This very moment, before thinking good or bad, show me your original face.
Payton began with excerpts from a talk by Max Erdstein, available here:
The talk explored the meaning of a poem by Dogen with the same title:
Summer, the Cuckoos
Autumn, the Moon
Winter, Snow that does not melt
Each season, pure and upright
– Dogen, “Original Face”
Then Payton played excerpts from a talk by Stephen Batchelor, available here:
Stephen looks at the Koan from a more practical perspective, pointing out that in the original version of the Four Noble Truths, the words “noble truths” were not present, leaving just “The Four”. Or, as the talk suggests, “The Four Noble Tasks”.
This is also the essence of Dogen’s koan, “Why is practice necessary if we are already innately enlightened?” He had his reasons for asking it that way, and I had my reasons for asking it my way, but it all boils down to that one thing – we’re already there, and yet practice is necessary. He solved it when he realized that practice is how we express it.
Examine your own life and look deeply at the questions and conflicts that bug you – the ones that really get you. Look at them very carefully. Then clear away irritation and opinion – “I don’t like this,” “That shouldn’t be” – let all that drop away. This doesn’t mean you surrender to what you think is wrong, but you sit still with it and drop all the extra baggage. Be very still and let the underlying question arise. Then you sit still with that until you come to the one wordless question. The answer to that cannot be put into words, you simply open to it. Just like you can’t tell a paraplegic how to accept his situation – but someone can demonstrate it. That’s what it’s like.

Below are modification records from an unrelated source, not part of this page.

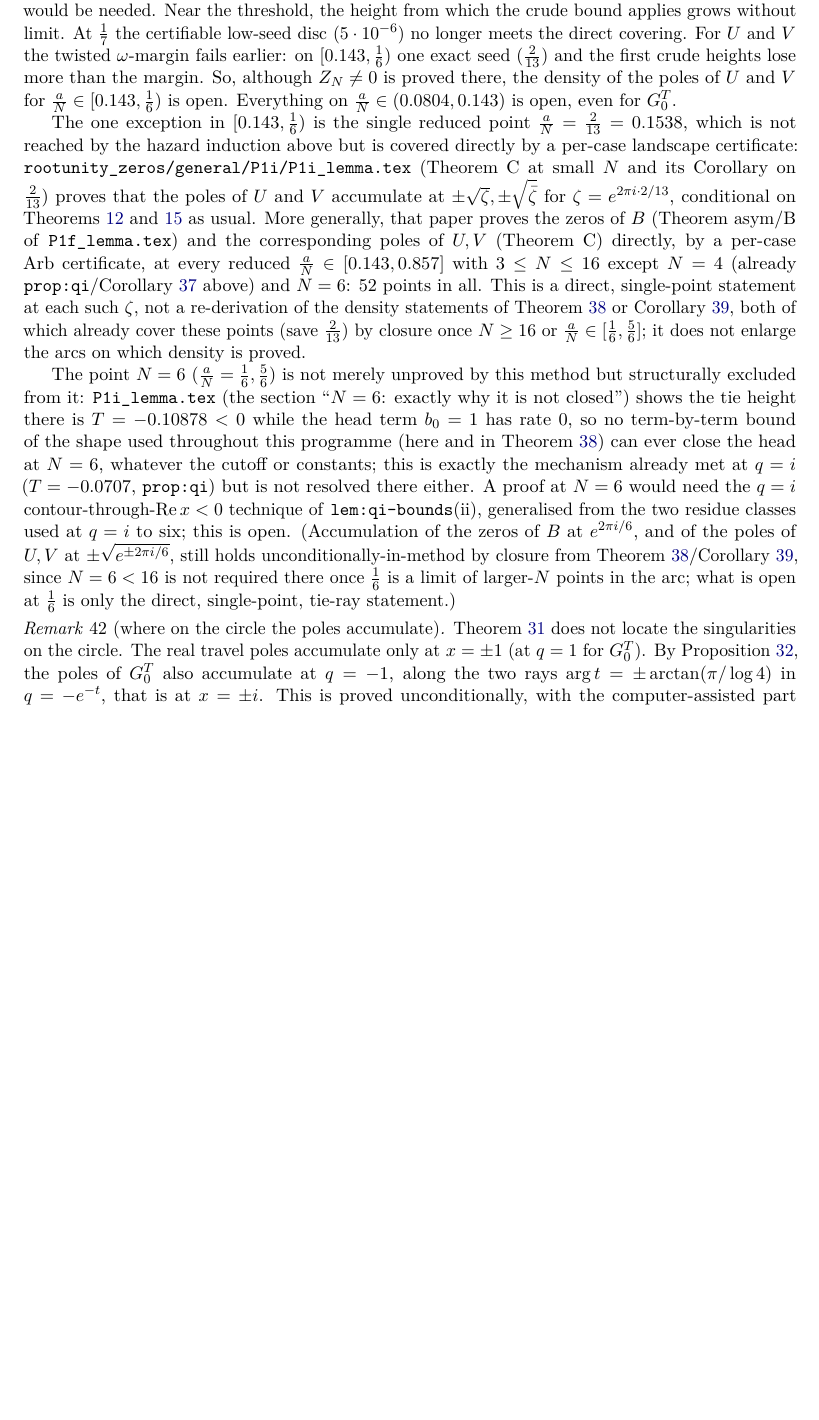
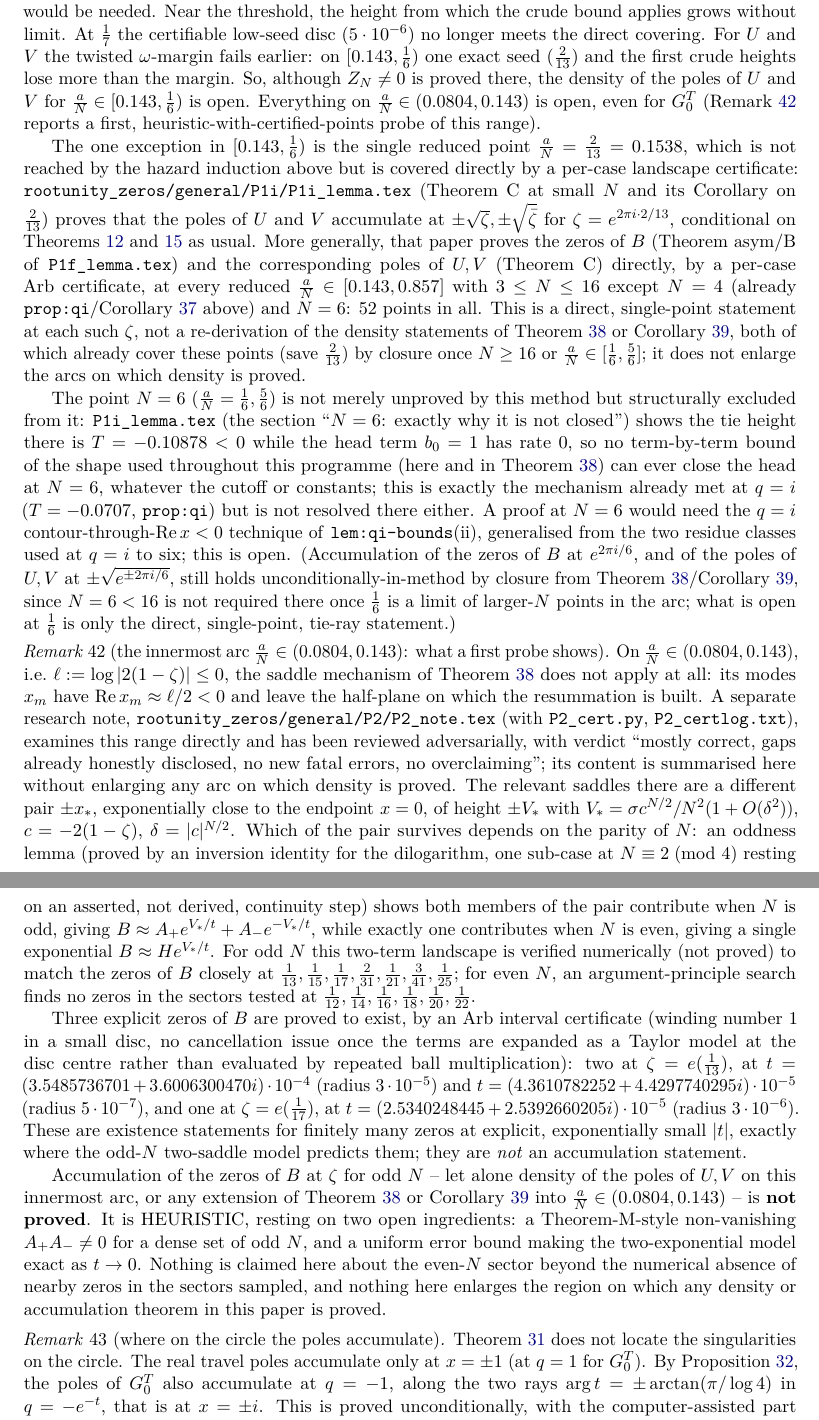
Before and after one commit to ElVec1o/pythagorean-reflection-sequence, a LaTeX paper (paper/journal/paper2a.tex): part of page 39 of 42 before the commit and two parts of pages 39 and 40 of 43 after it, the two joined at a grey line, cut so that both start at the same text, the shorter picture padded with empty space. Compiled offline with pdfLaTeX.

Commit message:
P2 reviewed (Reviewer AF, CORRECT, no fixes needed); paper2a rem:innerarc: 3 certified zeros of B near q=1, oddness lemma proved, accumulation HEURISTIC (open); v10.17.0

```diff
--- a/paper/journal/paper2a.tex
+++ b/paper/journal/paper2a.tex
@@ -2481,7 +2481,8 @@ level-$n$ sums would be needed. Near the threshold, the height from which the cr
 limit. At $\frac17$ the certifiable low-seed disc ($5\cdot10^{-6}$) no longer meets the direct covering. For $U$ and $V$
 the twisted $\omega$-margin fails earlier: on $[0.143,\frac16)$ one exact seed ($\frac2{13}$) and the first crude
 heights lose more than the margin. So, although $Z_N\ne0$ is proved there, the density of the poles of $U$ and $V$
-for $\frac aN\in[0.143,\frac16)$ is open. Everything on $\frac aN\in(0.0804,0.143)$ is open, even for $G^T_0$.
+for $\frac aN\in[0.143,\frac16)$ is open. Everything on $\frac aN\in(0.0804,0.143)$ is open, even for $G^T_0$
+(Remark~\ref{rem:innerarc} reports a first, heuristic-with-certified-points probe of this range).
 
 The one exception in $[0.143,\frac16)$ is the single reduced point $\frac aN=\frac2{13}=0.1538$, which is
 not reached by the hazard induction above but is covered directly by a per-case landscape certificate:
@@ -2508,6 +2509,37 @@ $e^{2\pi i/6}$, and of the poles of $U,V$ at $\pm\sqrt{e^{\pm2\pi i/6}}$, still
 unconditionally-in-method by closure from Theorem~\ref{thm:arc}/Corollary~\ref{cor:arcUV}, since $N=6<16$
 is not required there once $\frac16$ is a limit of larger-$N$ points in the arc; what is open at $\frac16$
 is only the direct, single-point, tie-ray statement.)
+\end{remark}
+
+\begin{remark}[the innermost arc $\frac aN\in(0.0804,0.143)$: what a first probe shows]\label{rem:innerarc}
+On $\frac aN\in(0.0804,0.143)$, i.e.\ $\ell:=\log|2(1-\zeta)|\le0$, the saddle mechanism of Theorem~\ref{thm:arc} does not apply at all:
+its modes $x_m$ have $\operatorname{Re}x_m\approx\ell/2<0$ and leave the half-plane on which the resummation is built. A separate
+research note, \texttt{rootunity\_zeros/general/P2/P2\_note.tex} (with \texttt{P2\_cert.py}, \texttt{P2\_certlog.txt}), examines this
+range directly and has been reviewed adversarially, with verdict ``mostly correct, gaps already honestly disclosed, no new fatal
+errors, no overclaiming''; its content is summarised here without enlarging any arc on which density is proved. The relevant
+saddles there are a different pair $\pm x_*$, exponentially close to the endpoint $x=0$, of height $\pm V_*$ with
+$V_*=\sigma c^{N/2}/N^2(1+O(\delta^2))$, $c=-2(1-\zeta)$, $\delta=|c|^{N/2}$. Which of the pair survives depends on the parity of $N$:
+an oddness lemma (proved by an inversion identity for the dilogarithm, one sub-case at $N\equiv2\!\pmod4$ resting on an asserted,
+not derived, continuity step) shows both members of the pair contribute when $N$ is odd, giving $B\approx A_+e^{V_*/t}+A_-e^{-V_*/t}$,
+while exactly one contributes when $N$ is even, giving a single exponential $B\approx He^{V_*/t}$. For odd $N$ this two-term
+landscape is verified numerically (not proved) to match the zeros of $B$ closely at $\frac1{13},\frac1{15},\frac1{17},\frac2{31}
+,\frac1{21},\frac3{41},\frac1{25}$; for even $N$, an argument-principle search finds no zeros in the sectors tested at
+$\frac1{12},\frac1{14},\frac1{16},\frac1{18},\frac1{20},\frac1{22}$.
+
+Three explicit zeros of $B$ are proved to exist, by an Arb interval certificate (winding number~$1$ in a small disc, no
+cancellation issue once the terms are expanded as a Taylor model at the disc centre rather than evaluated by repeated ball
+multiplication): two at $\zeta=e(\frac1{13})$, at $t=(3.5485736701+3.6006300470i)\cdot10^{-4}$ (radius $3\cdot10^{-5}$) and
+$t=(4.3610782252+4.4297740295i)\cdot10^{-5}$ (radius $5\cdot10^{-7}$), and one at $\zeta=e(\frac1{17})$, at
+$t=(2.5340248445+2.5392660205i)\cdot10^{-5}$ (radius $3\cdot10^{-6}$). These are existence statements for finitely many zeros at
+explicit, exponentially small $|t|$, exactly where the odd-$N$ two-saddle model predicts them; they are \emph{not} an
+accumulation statement.
+
+Accumulation of the zeros of $B$ at $\zeta$ for odd $N$ -- let alone density of the poles of $U,V$ on this innermost arc, or any
+extension of Theorem~\ref{thm:arc} or Corollary~\ref{cor:arcUV} into $\frac aN\in(0.0804,0.143)$ -- is \textbf{not proved}. It is
+HEURISTIC, resting on two open ingredients: a Theorem-M-style non-vanishing $A_+A_-\ne0$ for a dense set of odd $N$, and a
+uniform error bound making the two-exponential model exact as $t\to0$. Nothing is claimed here about the even-$N$ sector beyond
+the numerical absence of nearby zeros in the sectors sampled, and nothing here enlarges the region on which any density or
+accumulation theorem in this paper is proved.
 \end{remark}
 
 \begin{remark}[where on the circle the poles accumulate]\label{rem:polesdensity}
```
Also changed, not shown: paper/journal/paper2a.pdf, 1 other file.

Transcript of a Dharma Talk by Kyogen Carlson: https://dharma-rain.org/personal-koans/